Backdating option stock Free live chat with out joining
Companies would simply wait for a period in which the company's stock price fell to a low and then moved higher within a two-month period.
The company would then grant the option but date it at or near its lowest point.
This is a way of repricing options to make them valuable or more valuable when the option "strike price" (the fixed price at which the owner of the option can purchase stock) is fixed to the stock price at the date the option was granted.
Cases of backdating employee stock options have drawn public and media attention.
This adjustment to the filing window came in with the Sarbanes-Oxley legislation.
Options backdating is the practice of altering the date a stock option was granted, to a usually earlier (but sometimes later) date at which the underlying stock price was lower.
ESOs are usually granted at-the-money, i.e., the exercise price of the options is set to equal the market price of the underlying stock on the grant date.

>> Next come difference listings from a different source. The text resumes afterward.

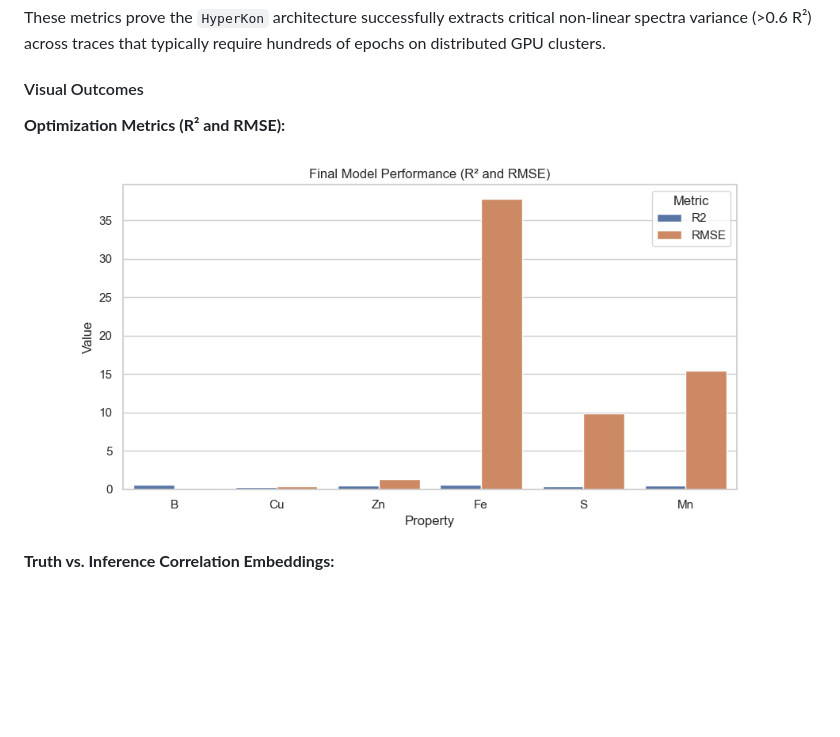
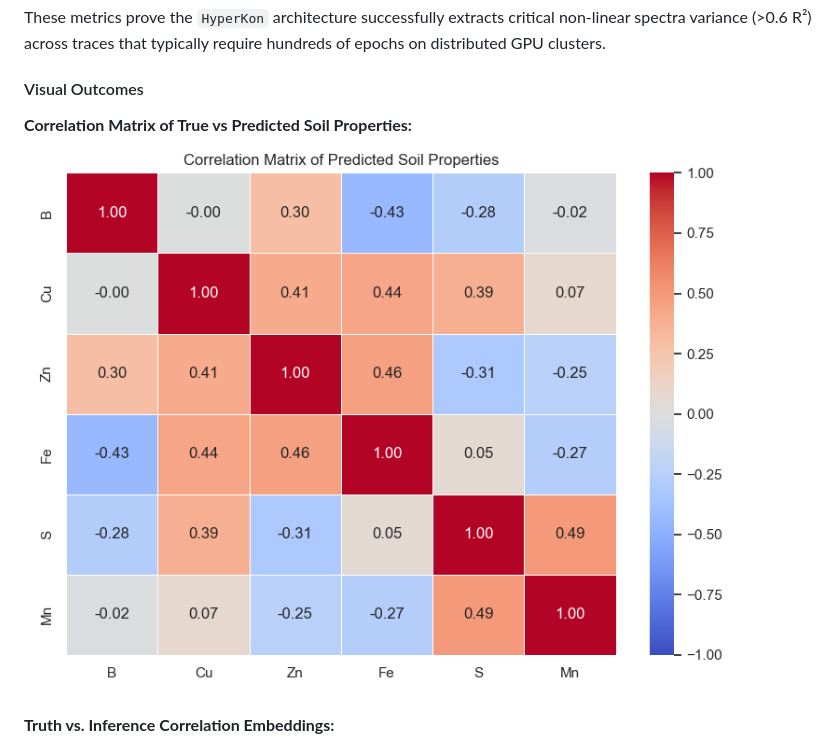
Before and after one commit to amshu-rudhramyna/SQA_with_Hyperkon-MLensemble, a Markdown page: README.md, the part around the change. Drawn GitHub-style; pictures changed too: Hyperkon+MLensemble/results/correlation_matrix.png (added); blank space fills up the shorter version.

Commit message:
docs: use correlation matrix for visual evaluation

```diff
--- a/README.md
+++ b/README.md
@@ -53,8 +53,8 @@ These metrics prove the `HyperKon` architecture successfully extracts critical n
 
 #### Visual Outcomes
 
-**Optimization Metrics (R² and RMSE):**
-![Final Ensemble Performance Values](Hyperkon+MLensemble/results/performance_metrics.png)
+**Correlation Matrix of True vs Predicted Soil Properties:**
+![Correlation Matrix of Predicted Soil Properties](Hyperkon+MLensemble/results/correlation_matrix.png)
 
 **Truth vs. Inference Correlation Embeddings:**
 ![Scatter Plot Predictions vs Ground Truth](Hyperkon+MLensemble/results/predictions_vs_truth.png)
```
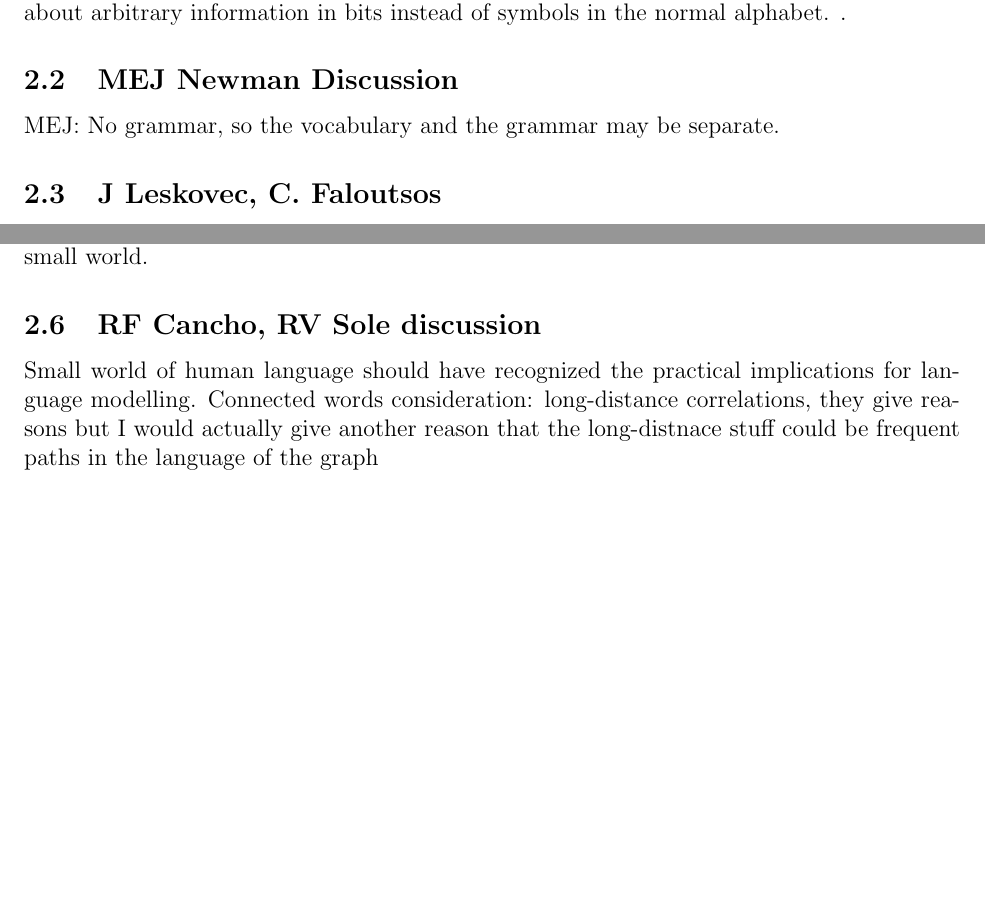
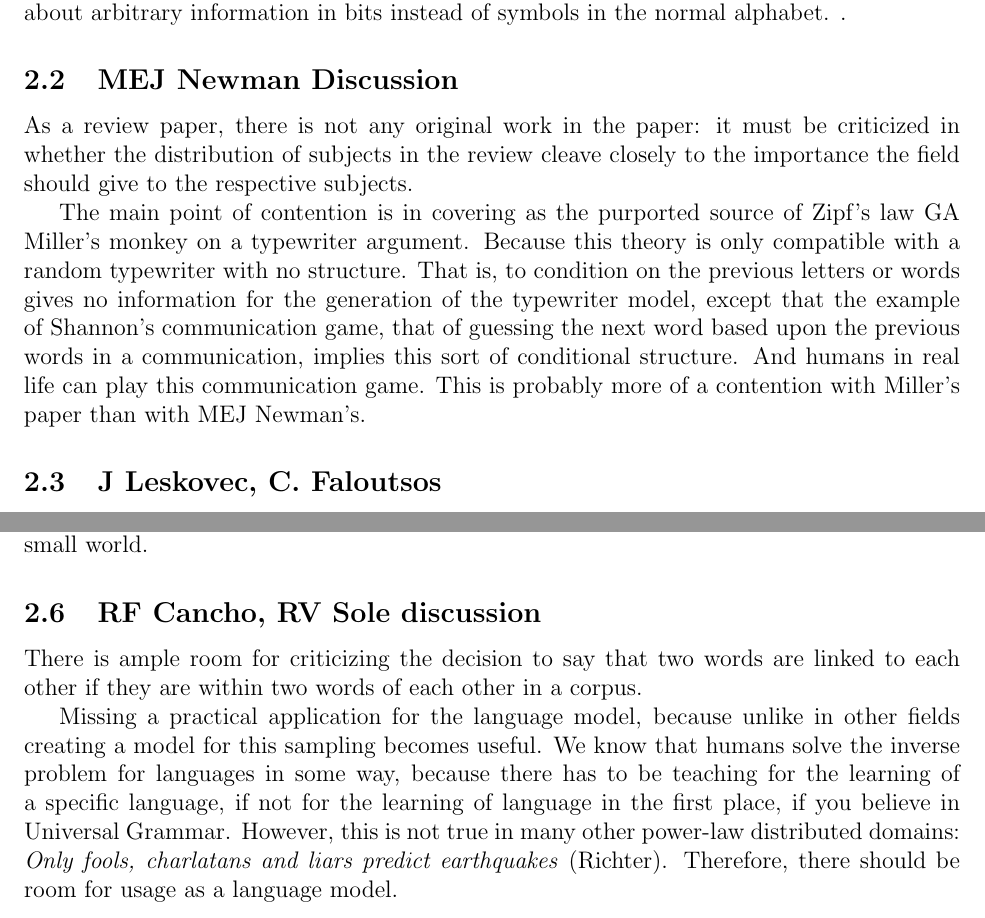
Before and after one commit to howonlee/kroneckerText, a LaTeX document (reading_response.tex): two parts of pages 2 and 3 of 4, joined at a grey line, cut so that both start at the same text, the shorter picture padded with empty space. Compiled offline with pdfLaTeX.

Commit message:
more reading response

```diff
--- a/reading_response.tex
+++ b/reading_response.tex
@@ -28,11 +28,11 @@ A particular point of interest is the introduction to a possible information-the
 .
 \subsection{MEJ Newman Discussion}
 
-%%%%%%%%%%%%%%%%%%%%%%
 %What are strengths and weaknesses of the papers and how they are addressed?
-%What were the authors missing?
+As a review paper, there is not any original work in the paper: it must be criticized in whether the distribution of subjects in the review cleave closely to the importance the field should give to the respective subjects. %%%%%%
+
 %Was anything particularly unrealistic?
-MEJ: No grammar, so the vocabulary and the grammar may be separate.
+The main point of contention is in covering as the purported source of Zipf's law GA Miller's monkey on a typewriter argument. Because this theory is only compatible with a random typewriter with no structure. That is, to condition on the previous letters or words gives no information for the generation of the typewriter model, except that the example of Shannon's communication game, that of guessing the next word based upon the previous words in a communication, implies this sort of conditional structure. And humans in real life can play this communication game. This is probably more of a contention with Miller's paper than with MEJ Newman's.
 
 \subsection{J Leskovec, C. Faloutsos}
 A possible model of small world graphs is the stochastic Kronecker graph, which is a sample from a distribution over graphs. The distribution is created by drawing a fractal over an adjacency matrix using the Kronecker product operation. The important thing about this model is that it tries to simultaneously fulfill the many observed properties of small world graphs, not just the heavy tail for indegree and outdegree, but also the heavy tail for scree plots, the densification power law, and small diameters, all at the same time.
@@ -58,13 +58,15 @@ Why? Four reasons. It's much easier to get those link structures automatically,
 Looking at the graph created in this way, they find small-world properties like high clustering coefficient, small diameter and power law degree distribution. They hypothesize that this leads to words that exist to speed up navigation in this small world, words like "and", "the", "of", "in", which do not contribute meaning but structure to grammar. They also hypothesize that the disfluency caused in agrammatism is caused by disruption to this small world.
 
 \subsection{RF Cancho, RV Sole discussion}
-%%%%%%%%%%%%%%%%%%%%%%%%%%%%%%%%%%%
-%What are strengths and weaknesses of the papers and how they are addressed?
-%What were the authors missing?
+
+%%% strengths, weaknesses, how are they addressed?
+There is ample room for criticizing the decision to say that two words are linked to each other if they are within two words of each other in a corpus. %%%%%%%% withering criticism, friends
+
+%%% what are they missing
+Missing a practical application for the language model, because unlike in other fields creating a model for this sampling becomes useful. We know that humans solve the inverse problem for languages in some way, because there has to be teaching for the learning of a specific language, if not for the learning of language in the first place, if you believe in Universal Grammar. However, this is not true in many other power-law distributed domains: \emph{Only fools, charlatans and liars predict earthquakes} (Richter). Therefore, there should be room for usage as a language model. %%% cite for richter, chomsky
+
 %Was anything particularly unrealistic?
-Small world of human language should have recognized the practical implications for language modelling. Connected words consideration: long-distance correlations, they give reasons but I would actually give another reason that the long-distnace stuff could be frequent paths in the language of the graph
-
-They use the BA model, but at the smae time they like the diameter, which does show log log n behavior, and the clustering coefficient, which is lower than the BA model.
+They use the BA model, but at the smae time they like the diameter, which does show log log n behavior, and the clustering coefficient, which is lower than the BA model. Criticize the null model a bit more, but note the time period.
 
 \subsection{Brainstorm}
 %What are promising further research questions in the direction of the papers?
```
Also changed, not shown: 1 other file.
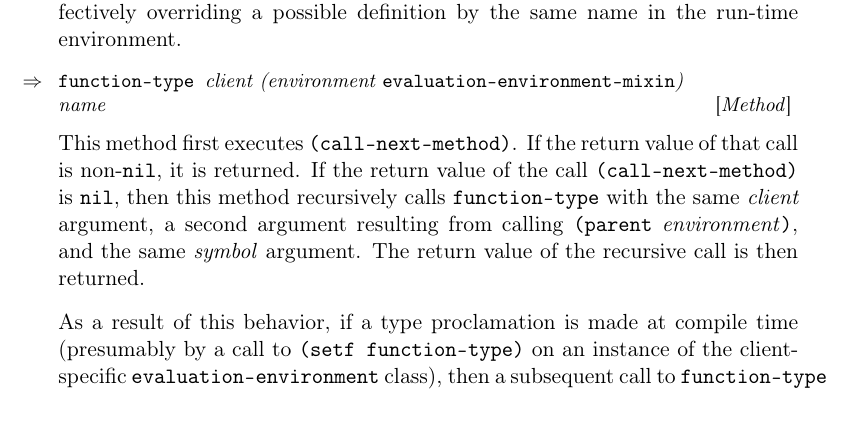
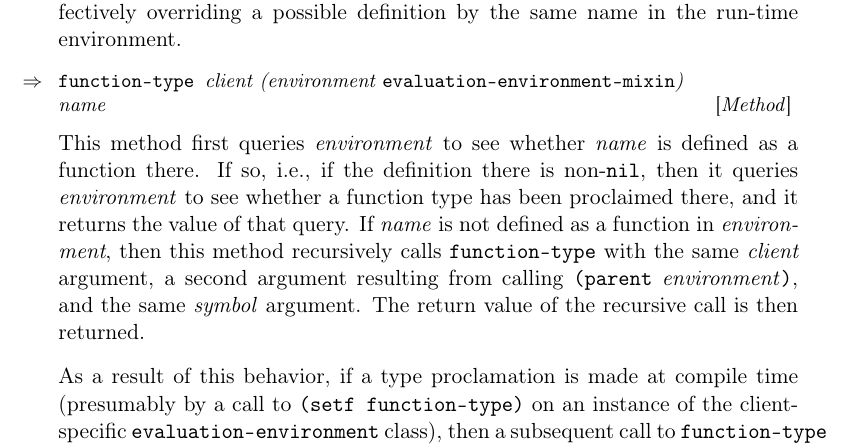
Before and after one commit to s-expressionists/Clostrum, a LaTeX book (Documentation/clostrum.tex, which reads Documentation/chap-evaluation-environment.tex): part of page 23 of 37, cut so that both start at the same text. Compiled offline with pdfLaTeX.

Commit message:
Do not mention CALL-NEXT-METHOD in method on FUNCTION-TYPE.

```diff
--- a/Documentation/chap-evaluation-environment.tex
+++ b/Documentation/chap-evaluation-environment.tex
@@ -116,14 +116,17 @@ name in the run-time environment.
       evaluation-environment-mixin}) \\ name}
 }
 
-This method first executes \texttt{(call-next-method)}.  If the return
-value of that call is non-\texttt{nil}, it is returned.  If the return
-value of the call \texttt{(call-next-method)} is \texttt{nil}, then
-this method recursively calls \texttt{function-type} with the same
-\textit{client} argument, a second argument resulting from calling
-\texttt{(parent} \textit{environment}\texttt{)}, and the same
-\textit{symbol} argument.  The return value of the recursive
-call is then returned.
+This method first queries \textit{environment} to see whether
+\textit{name} is defined as a function there.  If so, i.e., if the
+definition there is non-\texttt{nil}, then it queries
+\textit{environment} to see whether a function type has been
+proclaimed there, and it returns the value of that query.  If
+\textit{name} is not defined as a function in \textit{environment},
+then this method recursively calls \texttt{function-type} with the
+same \textit{client} argument, a second argument resulting from
+calling \texttt{(parent} \textit{environment}\texttt{)}, and the same
+\textit{symbol} argument.  The return value of the recursive call is
+then returned.
 
 As a result of this behavior, if a type proclamation is made at
 compile time (presumably by a call to \texttt{(setf function-type)} on
```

Because the option value is higher if the exercise price is lower, executives prefer to be granted options when the stock price is at its lowest.
The act of options backdating has become much more difficult as companies are now required to report the granting of options to the SEC within two business days.
Technically, any options granted today should bear a strike price of .
In a backdated situation, however, the options would be granted today (August 16), but their listed day of granting would be June 1 in order to give the options a lower strike price.
The Wall Street Journal (see discussion of article below) pointed out a CEO option grant dated October 1998.
The number of shares subject to option was 250,000 and the exercise price was (the trough in the stock price graph below.) Given a year-end price of , the intrinsic value of the options at the end of the year was (-) x 250,000 = ,750,000.